*Description of the task*:
Please reproduce the whole listing without altering anything.
Extracted entries Block Start
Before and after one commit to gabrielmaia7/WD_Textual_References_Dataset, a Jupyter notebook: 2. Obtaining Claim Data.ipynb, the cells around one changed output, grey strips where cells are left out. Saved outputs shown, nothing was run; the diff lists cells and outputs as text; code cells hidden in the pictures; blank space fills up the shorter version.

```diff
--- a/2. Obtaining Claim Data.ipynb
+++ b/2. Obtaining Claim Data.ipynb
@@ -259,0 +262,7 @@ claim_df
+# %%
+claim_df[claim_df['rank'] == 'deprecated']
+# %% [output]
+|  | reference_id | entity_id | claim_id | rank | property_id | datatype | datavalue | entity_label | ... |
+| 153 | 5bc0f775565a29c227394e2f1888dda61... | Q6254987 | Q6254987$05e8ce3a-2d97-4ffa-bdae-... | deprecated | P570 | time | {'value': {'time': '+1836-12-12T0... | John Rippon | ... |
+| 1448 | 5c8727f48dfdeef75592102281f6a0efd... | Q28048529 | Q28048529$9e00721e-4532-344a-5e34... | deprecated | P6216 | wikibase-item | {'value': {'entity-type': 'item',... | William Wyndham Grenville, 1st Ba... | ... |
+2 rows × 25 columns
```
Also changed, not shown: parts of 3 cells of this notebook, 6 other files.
Extracted entries Block End
*Answer to this task*:
Before and after one commit to gabrielmaia7/WD_Textual_References_Dataset, a Jupyter notebook: 2. Obtaining Claim Data.ipynb, the cells around one changed output, grey strips where cells are left out. Saved outputs shown, nothing was run; the diff lists cells and outputs as text; code cells hidden in the pictures; blank space fills up the shorter version.

```diff
--- a/2. Obtaining Claim Data.ipynb
+++ b/2. Obtaining Claim Data.ipynb
@@ -259,0 +262,7 @@ claim_df
+# %%
+claim_df[claim_df['rank'] == 'deprecated']
+# %% [output]
+|  | reference_id | entity_id | claim_id | rank | property_id | datatype | datavalue | entity_label | ... |
+| 153 | 5bc0f775565a29c227394e2f1888dda61... | Q6254987 | Q6254987$05e8ce3a-2d97-4ffa-bdae-... | deprecated | P570 | time | {'value': {'time': '+1836-12-12T0... | John Rippon | ... |
+| 1448 | 5c8727f48dfdeef75592102281f6a0efd... | Q28048529 | Q28048529$9e00721e-4532-344a-5e34... | deprecated | P6216 | wikibase-item | {'value': {'entity-type': 'item',... | William Wyndham Grenville, 1st Ba... | ... |
+2 rows × 25 columns
```
Also changed, not shown: parts of 3 cells of this notebook, 6 other files.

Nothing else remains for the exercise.